▶ _Instructions for the task_
Your task is to repeat the entries exactly. Leave the pictures out.

▶ _Data_
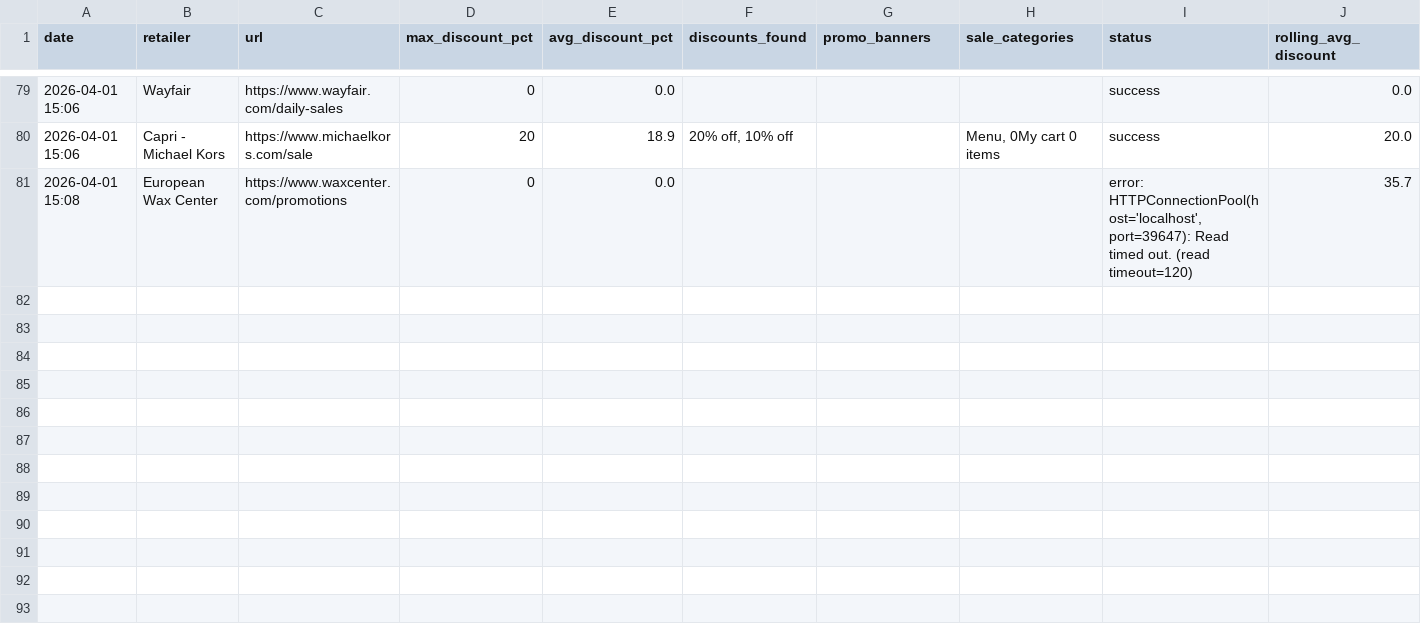
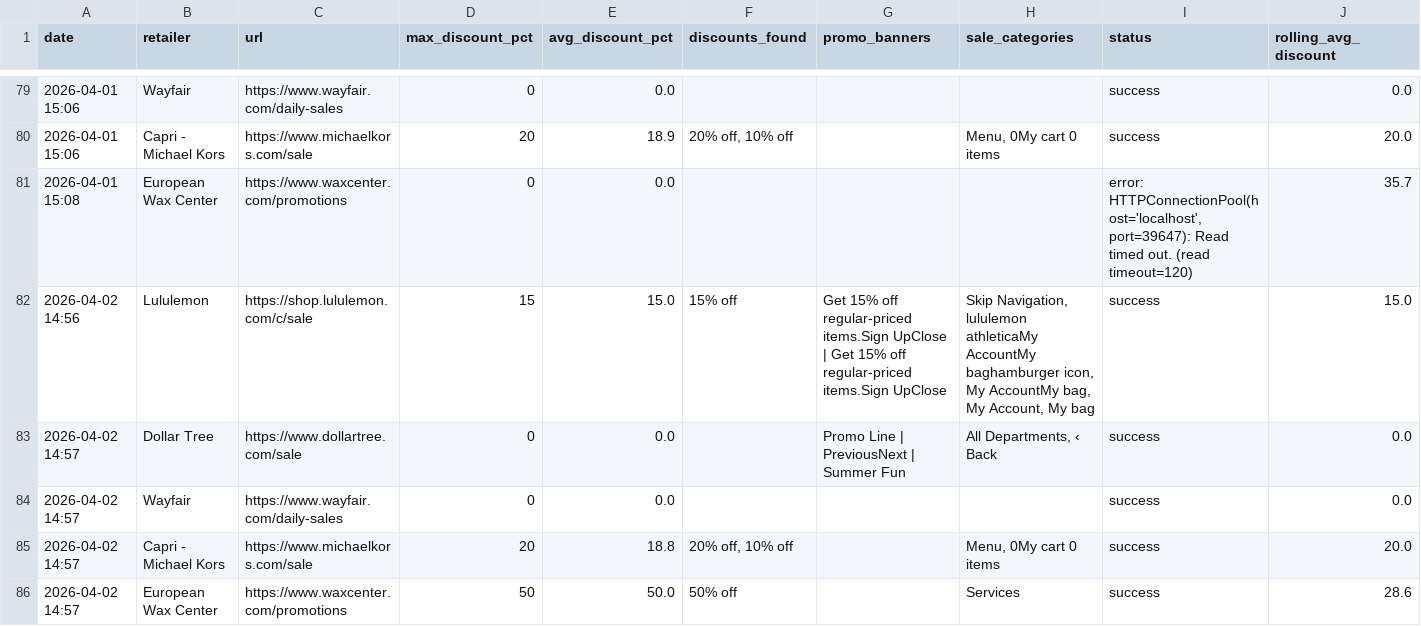
Before and after one commit to asl174695/softlines-promo-tracker, a CSV file: promo_log.csv, drawn as a sheet; only a part is shown, gaps mark what is left out; rows hold the shown columns only; the diff names each change by its address in the sheet, - before the commit and + after, or states it on an @@ line.

```diff
--- a/promo_log.csv
+++ b/promo_log.csv
+row 82: 2026-04-02 14:56 | Lululemon | https://shop.lululemon.com/c/sale | 15 | 15.0 | 15% off | Get 15% off regular-priced items.Sign UpClose | Get 15% off regular-priced items.Sign UpClose | Skip Navigation, lululemon athleticaMy AccountMy baghamburger icon, My AccountMy bag, My Account, My bag | success | 15.0
+row 83: 2026-04-02 14:57 | Dollar Tree | https://www.dollartree.com/sale | 0 | 0.0 |  | Promo Line | PreviousNext | Summer Fun | All Departments, ‹ Back | success | 0.0
+row 84: 2026-04-02 14:57 | Wayfair | https://www.wayfair.com/daily-sales | 0 | 0.0 |  |  |  | success | 0.0
+row 85: 2026-04-02 14:57 | Capri - Michael Kors | https://www.michaelkors.com/sale | 20 | 18.8 | 20% off, 10% off |  | Menu, 0My cart 0 items | success | 20.0
+row 86: 2026-04-02 14:57 | European Wax Center | https://www.waxcenter.com/promotions | 50 | 50.0 | 50% off |  | Services | success | 28.6
```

▶ _Written response_
Before and after one commit to asl174695/softlines-promo-tracker, a CSV file: promo_log.csv, drawn as a sheet; only a part is shown, gaps mark what is left out; rows hold the shown columns only; the diff names each change by its address in the sheet, - before the commit and + after, or states it on an @@ line.

```diff
--- a/promo_log.csv
+++ b/promo_log.csv
+row 82: 2026-04-02 14:56 | Lululemon | https://shop.lululemon.com/c/sale | 15 | 15.0 | 15% off | Get 15% off regular-priced items.Sign UpClose | Get 15% off regular-priced items.Sign UpClose | Skip Navigation, lululemon athleticaMy AccountMy baghamburger icon, My AccountMy bag, My Account, My bag | success | 15.0
+row 83: 2026-04-02 14:57 | Dollar Tree | https://www.dollartree.com/sale | 0 | 0.0 |  | Promo Line | PreviousNext | Summer Fun | All Departments, ‹ Back | success | 0.0
+row 84: 2026-04-02 14:57 | Wayfair | https://www.wayfair.com/daily-sales | 0 | 0.0 |  |  |  | success | 0.0
+row 85: 2026-04-02 14:57 | Capri - Michael Kors | https://www.michaelkors.com/sale | 20 | 18.8 | 20% off, 10% off |  | Menu, 0My cart 0 items | success | 20.0
+row 86: 2026-04-02 14:57 | European Wax Center | https://www.waxcenter.com/promotions | 50 | 50.0 | 50% off |  | Services | success | 28.6
```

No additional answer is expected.